Actigraph gt9x device, Apple iPhones, and others.
Detecting periods of time of eating
The below figure shows a plot of wrist motion energy (total amount of
linear acceleration) of a person for an entire day (7:30 AM to 7:30 PM).
The subject kept a record of periods of time of eating, which are indicated
by arrows along with the names of the meal (e.g. breakfast).
We discovered that eating periods tend to have lower values of wrist motion
energy surrounded by peaks of higher wrist motion energy.
The higher peaks are typically due to meal preparation and cleanup in which
the hands and wrists are moving a lot more than during actual consumption.
Our algorithm uses peaks to segment the data and then calculates additional
features between peaks to classify the periods of time.
The below figure shows an example of our classifier output.
The y-axis is wrist motion energy (total amount of

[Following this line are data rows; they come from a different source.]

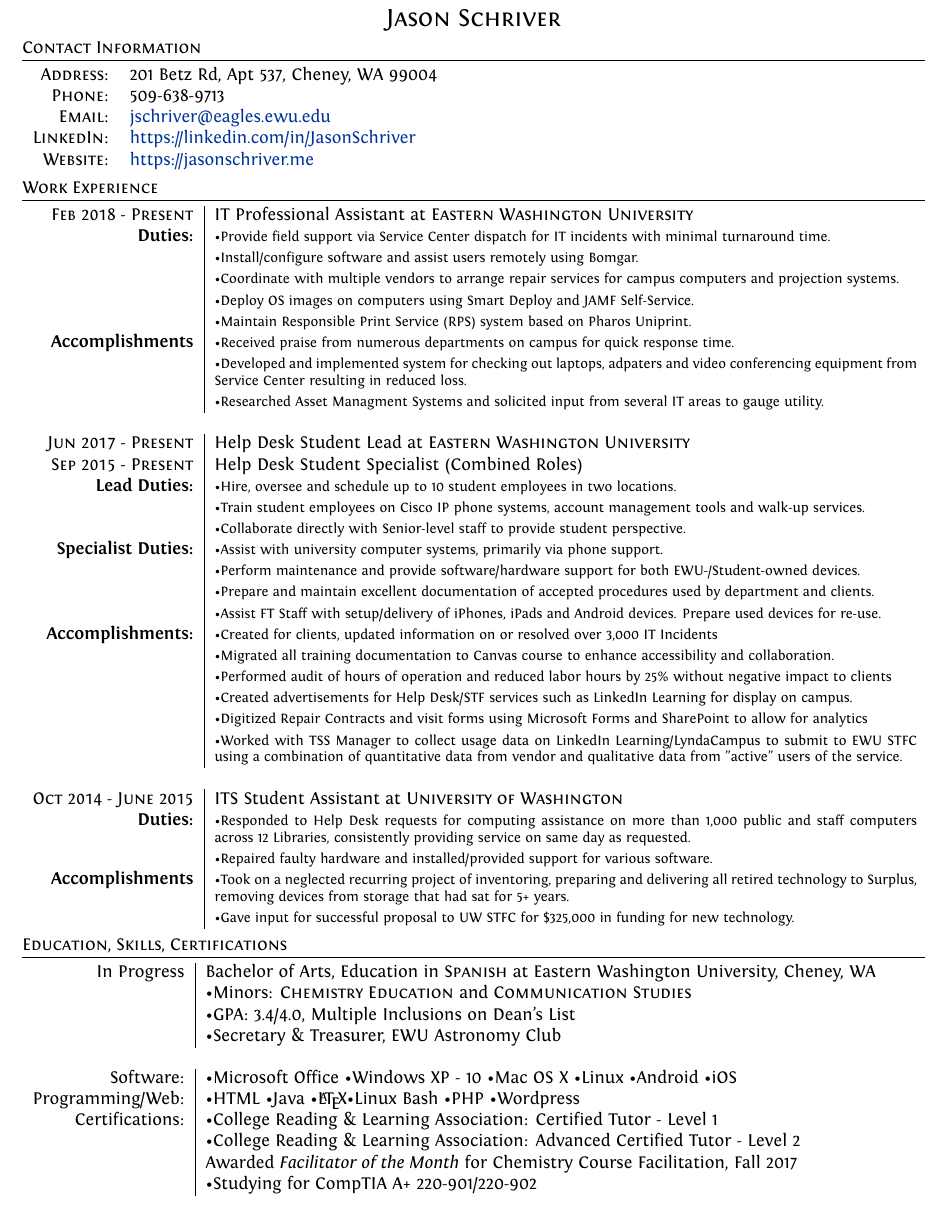
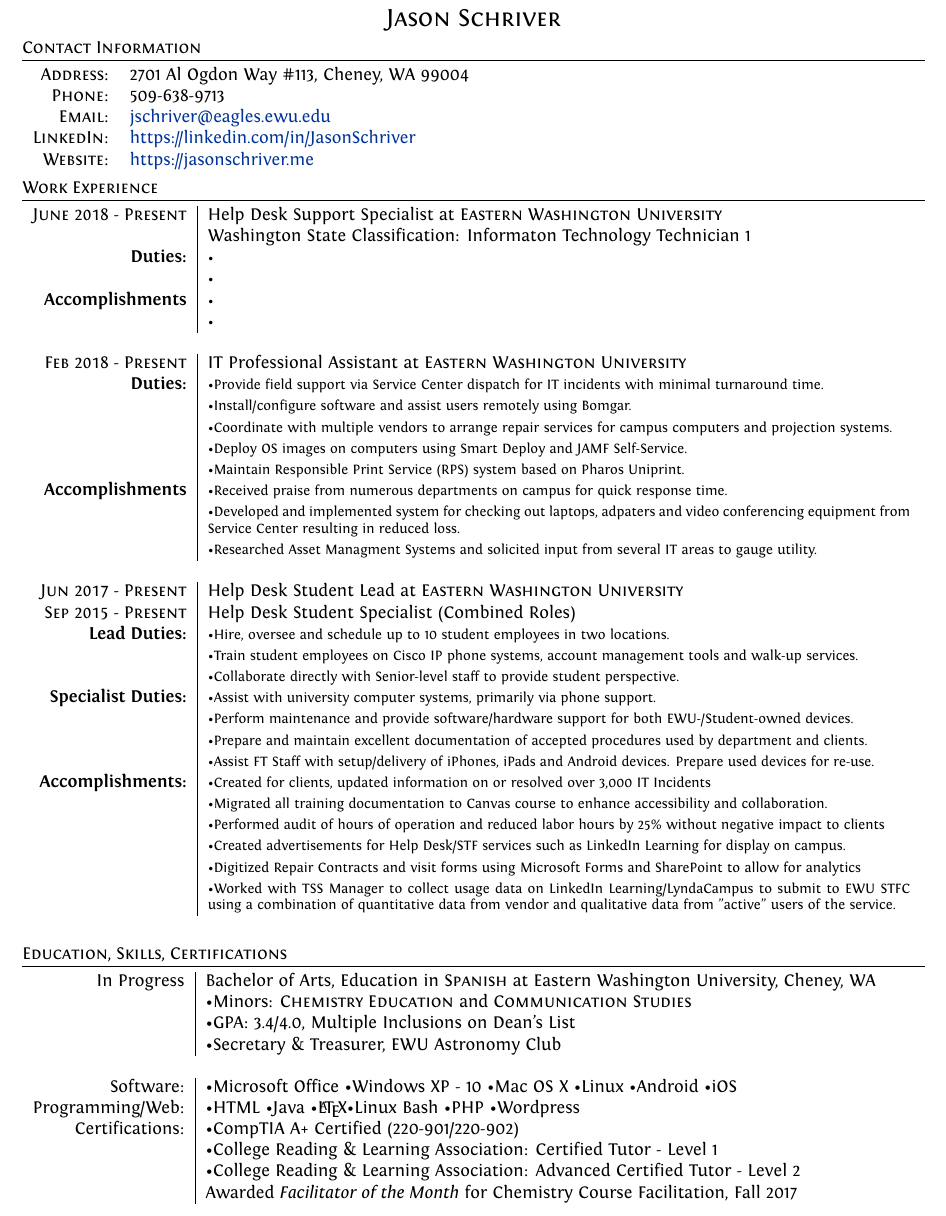
Before and after one commit to JasonSchriver/LatexResume, a LaTeX CV (cv.tex): part of page 1 of 2, cut so that both start at the same text. Compiled offline with XeLaTeX.

Commit message:
Removed UW Position, Added new EWU position, updated other information

```diff
--- a/cv.tex
+++ b/cv.tex
@@ -73,7 +73,7 @@ ItalicFont = Fontin-Italic.otf
 %Section: Personal Data
 \section{Contact Information}
 \begin{tabular}{rl}
-    \textsc{Address:}   & 201 Betz Rd, Apt 537, Cheney, WA 99004 \\
+    \textsc{Address:}   & 2701 Al Ogdon Way \#113, Cheney, WA 99004 \\
     \textsc{Phone:}     & 509-638-9713\\
     \textsc{Email:}     & \href{mailto:jschriver@eagles.ewu.edu}{jschriver@eagles.ewu.edu}\\
     \textsc{LinkedIn:}  & \href{https://linkedin.com/in/JasonSchriver}{https://linkedin.com/in/JasonSchriver}\\
@@ -83,6 +83,15 @@ ItalicFont = Fontin-Italic.otf
 %Section: Work Experience at the top
 \section{Work Experience}
 \begin{tabular}{r|p{14cm}}
+
+%Most recent
+\textsc{June 2018 - Present} & Help Desk Support Specialist at \textsc{Eastern Washington University}\\
+			 & Washington State Classification: Informaton Technology Technician 1\\
+	\textbf{Duties:} & \footnotesize{\textbullet}\\
+	& \footnotesize{\textbullet }\\
+\textbf{Accomplishments}  & \footnotesize{\textbullet }\\
+	& \footnotesize{\textbullet}\\
+	\multicolumn{2}{c}{}\\
 %Job 1
 \textsc{Feb 2018 - Present} & IT Professional Assistant at \textsc{Eastern Washington University}\\
 	\textbf{Duties:}& \footnotesize{\textbullet Provide field support via Service Center dispatch for IT incidents with minimal turnaround time.}\\
@@ -112,14 +121,13 @@ ItalicFont = Fontin-Italic.otf
 	& \footnotesize{\textbullet Created advertisements for Help Desk/STF services such as LinkedIn Learning for display on campus.}\\
 	& \footnotesize{\textbullet Digitized Repair Contracts and visit forms using Microsoft Forms and SharePoint to allow for analytics}\\
 	& \footnotesize{\textbullet Worked with TSS Manager to collect usage data on LinkedIn Learning/LyndaCampus to submit to EWU STFC using a combination of quantitative data from vendor and qualitative data from "active" users of the service.}\\
-	%\textbf{Specialist Duties:}
 	\multicolumn{2}{c}{}\\
-%job4
-\textsc{Oct 2014 - June 2015} & ITS Student Assistant at \textsc{University of Washington}\\
-	\textbf{Duties:} & \footnotesize{\textbullet Responded to Help Desk requests for computing assistance on more than 1,000 public and staff computers across 12 Libraries, consistently providing service on same day as requested.}\\
-	& \footnotesize{\textbullet Repaired faulty hardware and installed/provided support for various software.}\\
-\textbf{Accomplishments}  & \footnotesize{\textbullet Took on a neglected recurring project of inventoring, preparing and delivering all retired technology to Surplus, removing devices from storage that had sat for 5+ years. }\\
-	& \footnotesize{\textbullet Gave input for successful proposal to UW STFC for \$325,000 in funding for new technology.}
+%toggled out 9/15/18 jts, job too old not enough relevant need. %job4
+% \textsc{Oct 2014 - June 2015} & ITS Student Assistant at \textsc{University of Washington}\\
+% 	\textbf{Duties:} & \footnotesize{\textbullet Responded to Help Desk requests for computing assistance on more than 1,000 public and staff computers across 12 Libraries, consistently providing service on same day as requested.}\\
+% 	& \footnotesize{\textbullet Repaired faulty hardware and installed/provided support for various software.}\\
+% \textbf{Accomplishments}  & \footnotesize{\textbullet Took on a neglected recurring project of inventoring, preparing and delivering all retired technology to Surplus, removing devices from storage that had sat for 5+ years. }\\
+% 	& \footnotesize{\textbullet Gave input for successful proposal to UW STFC for \$325,000 in funding for new technology.}
 \end{tabular}
 
 %Section: Education
@@ -140,10 +148,10 @@ In Progress  & Bachelor of Arts, Education in \textsc{Spanish} at Eastern Washin
 %& \textbullet NSDA Seal of Distinction\\\multicolumn{2}{c}{}\\
 Software: & \textbullet Microsoft Office \textbullet Windows XP - 10 \textbullet Mac OS X \textbullet Linux \textbullet Android \textbullet iOS\\
 Programming/Web: & \textbullet HTML \textbullet Java \textbullet \LaTeX \textbullet  Linux Bash \textbullet PHP \textbullet Wordpress\\
-Certifications: & \textbullet College Reading \& Learning Association: Certified Tutor - Level 1\\
+Certifications: & \textbullet CompTIA A+ Certified (220-901/220-902)\\
+ & \textbullet College Reading \& Learning Association: Certified Tutor - Level 1\\
  &  \textbullet College Reading \& Learning Association: Advanced Certified Tutor - Level 2\\
 & Awarded \textit{Facilitator of the Month} for Chemistry Course Facilitation, Fall 2017\\
- & \textbullet Studying for CompTIA A+ 220-901/220-902\\
 \end{tabular}
 
 \newpage
```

linear acceleration) and x-axis is time of day (10:30 AM to midnight).
The subject's self-reported times of eating for lunch and dinner are
Arrows above wrist motion energy indicate the boundaries of time our
algorithm used to segment the data.
Classifier output (eating, other, rest or walking) is indicated below
the wrist motion energy.
We have collected a very large data set (351 people, 1 day each)
of recordings like the one shown above.
Dataset (CAD) webpage for information and download.